With this information, Seilhan sold off his family’s $1 million stake in BP securities, days before the company’s stock fell roughly 48 percent. He agreed to settle the charges without admitting guilt.

“Seilhan sold his family’s BP securities after he received confidential information about the severity of the spill that the public didn't know,” said Daniel M. Hawke, chief of the Division of Enforcement’s Market Abuse Unit. “Corporate insiders must not misuse the material nonpublic information they receive while responding to unique or disastrous corporate events, even where they stand to suffer losses as a consequence of those events.”
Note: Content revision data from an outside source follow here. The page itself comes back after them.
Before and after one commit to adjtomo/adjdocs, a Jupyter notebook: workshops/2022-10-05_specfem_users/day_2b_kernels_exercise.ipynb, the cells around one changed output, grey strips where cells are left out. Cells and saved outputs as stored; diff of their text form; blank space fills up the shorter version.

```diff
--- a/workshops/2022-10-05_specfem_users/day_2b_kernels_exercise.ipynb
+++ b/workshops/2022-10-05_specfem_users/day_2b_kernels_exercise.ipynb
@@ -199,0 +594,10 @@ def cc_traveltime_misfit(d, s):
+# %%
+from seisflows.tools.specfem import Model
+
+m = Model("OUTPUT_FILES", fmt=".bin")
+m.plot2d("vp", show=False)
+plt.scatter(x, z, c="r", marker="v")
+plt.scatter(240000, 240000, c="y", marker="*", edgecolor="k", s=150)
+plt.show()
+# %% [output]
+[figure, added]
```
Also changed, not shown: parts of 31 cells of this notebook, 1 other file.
The settlement comes just days after BP announced it was wrapping up its cleanup efforts, over four years after the spill first began. The spill would last more than 85 days, and the company ended up spending $14 billion to clean up miles of coastline and the Gulf. The company also paid $12.9 billion in damage claims and other payments tied to the spill.

Under the settlement, Seilhan agreed to return $105,409 of allegedly ill-gotten gains, as well as $13,300 in interest and a civil penalty of $105,409.
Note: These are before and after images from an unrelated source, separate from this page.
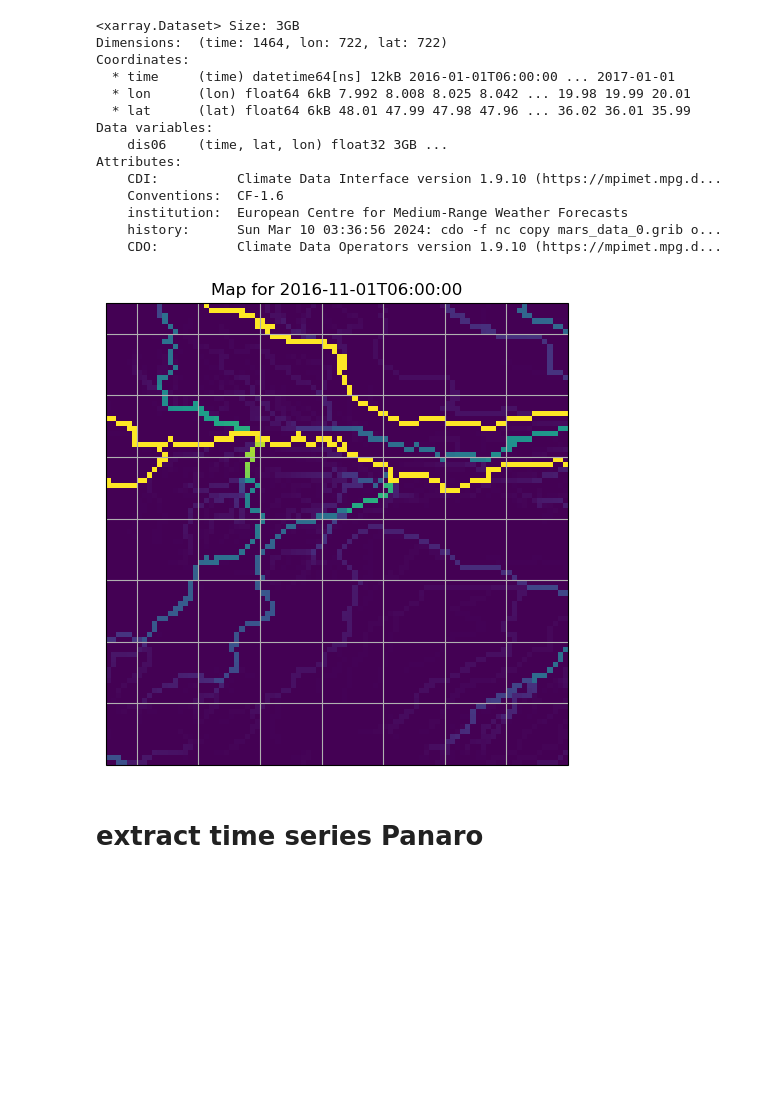
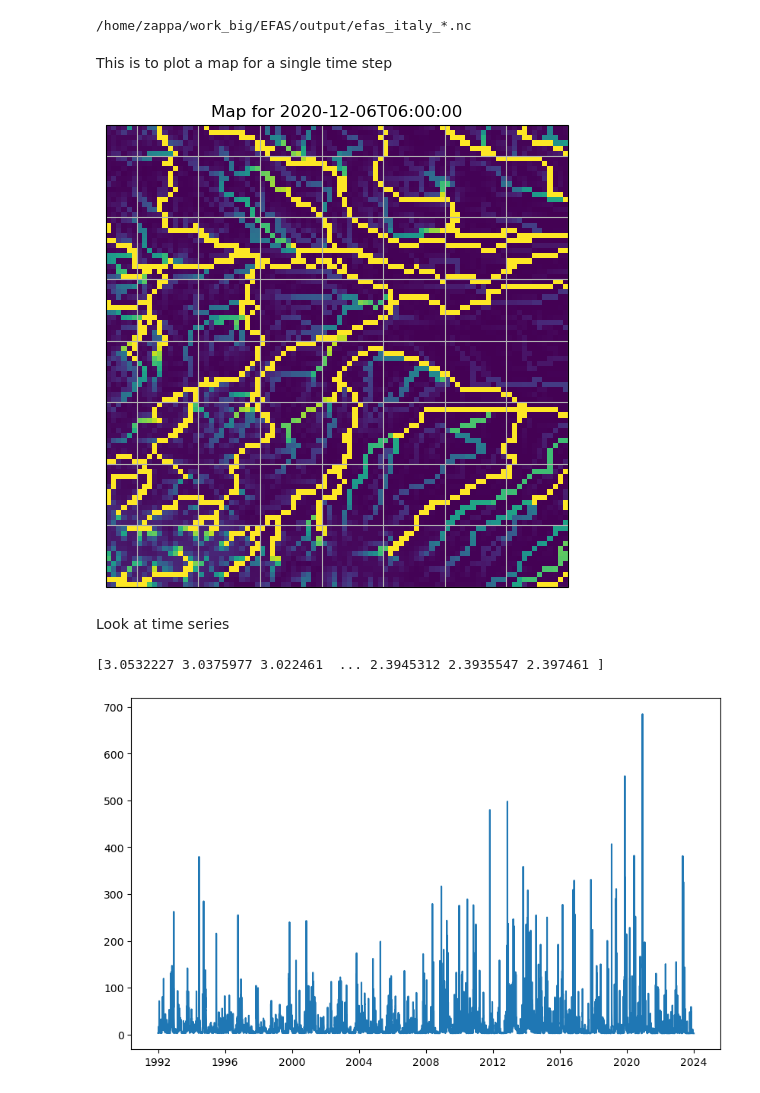
Before and after one commit to zappag/FLORA, a Jupyter notebook: explore.ipynb, the cells around one changed output. Drawn from its saved outputs; the diff is of its cells as text; code cells hidden in the pictures; blank space fills up the shorter version.

Commit message:
First tests to check data

```diff
--- a/explore.ipynb
+++ b/explore.ipynb
@@ -2,65 +2,61 @@
 import xarray as xr
 import cartopy.crs as ccrs
 import matplotlib.pyplot as plt
+import numpy as np
+import pandas as pd
 
 EFASDIR_HIST="/home/zappa/work_big/EFAS/output"
 
 # Open a NetCDF file
-fname="{EFASDIR_HIST}/efas_italy_2016.nc"
+sy=1993
+ly=2023
 
-dataset = xr.open_dataset(f"{EFASDIR_HIST}/efas_italy_2016.nc")
+#fname="{EFASDIR_HIST}/efas_italy_2020.nc"
+fname_pat=f"{EFASDIR_HIST}/efas_italy_*.nc"
+print(fname_pat)
+
+dataset = xr.open_mfdataset(fname_pat, combine='by_coords').sel(lat=slice(45.5, 44), lon=slice(10.5, 12))
+# %% [output]
+/home/zappa/work_big/EFAS/output/efas_italy_*.nc
+# %% [markdown]
+This is to plot a map for a single time step
 # %%
 
 # Print the dataset to see its structure
-print(dataset)
+# print(dataset)
 
 # Access variables within the dataset
 variable = dataset['dis06']
 
-
 # Select the data for the specific time step you want to plot
-time_step = '2016-11-01T06:00:00'  # Example time step
+time_step = '2020-12-06T06:00:00'  # Example time step
 data_for_time_step = dataset.sel(time=time_step)
 
 # Extract longitude, latitude, and variable data
 lon = data_for_time_step['lon']
 lat = data_for_time_step['lat']
 variable = data_for_time_step['dis06']  # Replace 'your_variable' with the name of your variable
 
 # Plot the map
 fig = plt.figure(figsize=(10, 6))
 ax = plt.axes(projection=ccrs.PlateCarree())
 
 # Plot the variable on the map
 plt.pcolormesh(lon, lat, variable, transform=ccrs.PlateCarree(), cmap='viridis',vmin=0,vmax=25)
-plt.xlim(10.5, 12)  # Set longitude range
-plt.ylim(44, 45.5)  # Set latitude range
+#plt.xlim(10.5, 12)  # Set longitude range
+#plt.ylim(44, 45.5)  # Set latitude range
 
 # Add coastlines, gridlines, and title
 ax.coastlines()
 ax.gridlines()
 plt.title(f'Map for {time_step}')
 
 plt.show()
 
 
 # Close the dataset when you're done
 # dataset.close()
 # %% [output]
-<xarray.Dataset> Size: 3GB
-Dimensions:  (time: 1464, lon: 722, lat: 722)
-Coordinates:
-  * time     (time) datetime64[ns] 12kB 2016-01-01T06:00:00 ... 2017-01-01
-  * lon      (lon) float64 6kB 7.992 8.008 8.025 8.042 ... 19.98 19.99 20.01
-  * lat      (lat) float64 6kB 48.01 47.99 47.98 47.96 ... 36.02 36.01 35.99
-Data variables:
-    dis06    (time, lat, lon) float32 3GB ...
-Attributes:
-    CDI:          Climate Data Interface version 1.9.10 (https://mpimet.mpg.d...
-    Conventions:  CF-1.6
-    institution:  European Centre for Medium-Range Weather Forecasts
-    history:      Sun Mar 10 03:36:56 2024: cdo -f nc copy mars_data_0.grib o...
-    CDO:          Climate Data Operators version 1.9.10 (https://mpimet.mpg.d...
-[figure, old version]
+[figure, new version]
-# %% [markdown]
-# extract time series Panaro
+# %% [markdown]
+Look at time series
@@ -66,0 +73,8 @@ Attributes:
+# %%
+# plot time series for full period
+plt.figure(figsize=(10,6))
+plt.plot(dataset.time.values,vv)
+print(vv)
+# %% [output]
+[3.0532227 3.0375977 3.022461  ... 2.3945312 2.3935547 2.397461 ]
+[figure, added]
```
Also changed, not shown: parts of 7 cells of this notebook.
Seilhan’s attorney, Mary McNamara, said in a statement he agreed to the deal because after four years, he “wants to avoid further distraction and protracted litigation.”
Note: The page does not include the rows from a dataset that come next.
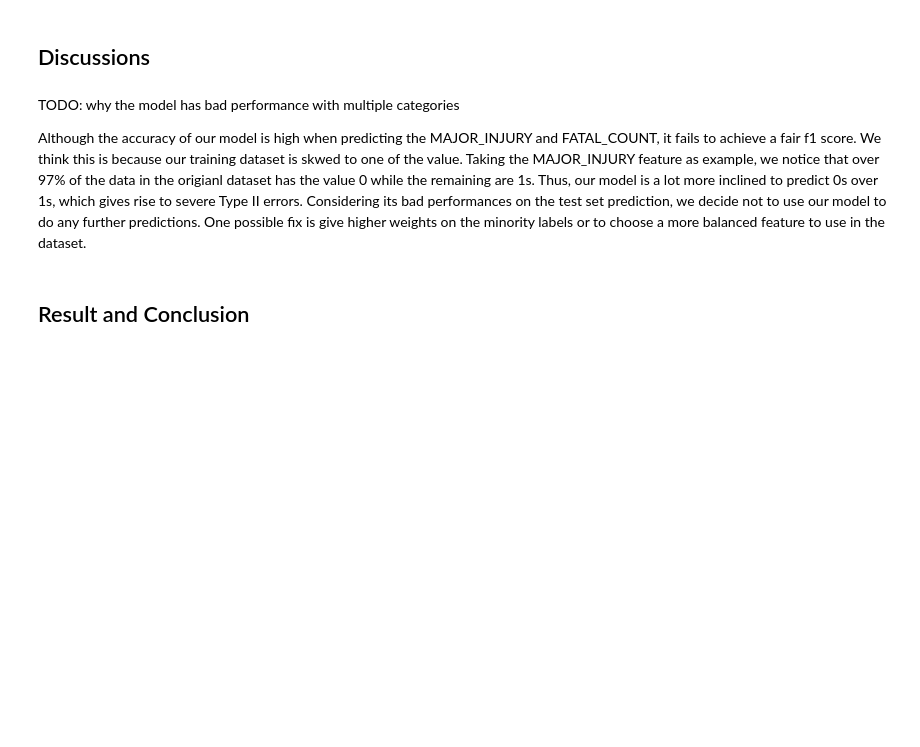
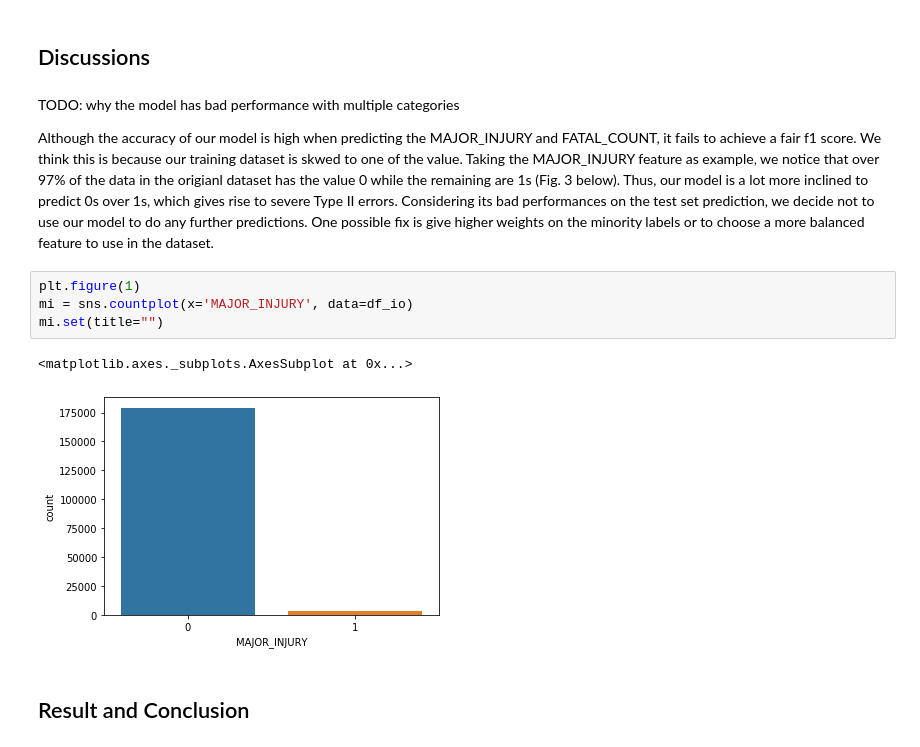
Before and after one commit to NasirNabi75/15688-Final-Project, a Jupyter notebook: code.ipynb, the cells around one changed output. Drawn from its saved outputs; the diff is of its cells as text; blank space fills up the shorter version.

Commit message:
Add skew data example graph

```diff
--- a/code.ipynb
+++ b/code.ipynb
@@ -674,7 +676,14 @@ urban_rural_comp()
 TODO: why the model has bad performance with multiple categories
 
 
-Although the accuracy of our model is high when predicting the MAJOR_INJURY and FATAL_COUNT, it fails to achieve a fair f1 score. We think this is because our training dataset is skwed to one of the value. Taking the MAJOR_INJURY feature as example, we notice that over 97% of the data in the origianl dataset has the value 0 while the remaining are 1s. Thus, our model is a lot more inclined to predict 0s over 1s, which gives rise to severe Type II errors. Considering its bad performances on the test set prediction, we decide not to use our model to do any further predictions. One possible fix is give higher weights on the minority labels or to choose a more balanced feature to use in the dataset.
+Although the accuracy of our model is high when predicting the MAJOR_INJURY and FATAL_COUNT, it fails to achieve a fair f1 score. We think this is because our training dataset is skwed to one of the value. Taking the MAJOR_INJURY feature as example, we notice that over 97% of the data in the origianl dataset has the value 0 while the remaining are 1s (Fig. 3 below). Thus, our model is a lot more inclined to predict 0s over 1s, which gives rise to severe Type II errors. Considering its bad performances on the test set prediction, we decide not to use our model to do any further predictions. One possible fix is give higher weights on the minority labels or to choose a more balanced feature to use in the dataset.
+# %%
+plt.figure(1)
+mi = sns.countplot(x='MAJOR_INJURY', data=df_io)
+mi.set(title="")
+# %% [output]
+<matplotlib.axes._subplots.AxesSubplot at 0x...>
+[figure, added]
 # %% [markdown]
 ## Result and Conclusion
 # %% [markdown]
```
Also changed, not shown: parts of 1 cell of this notebook.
“Mr. Seilhan is widely respected for his work helping to lead the cleanup and containment efforts in the Gulf of Mexico in 2010,” she added.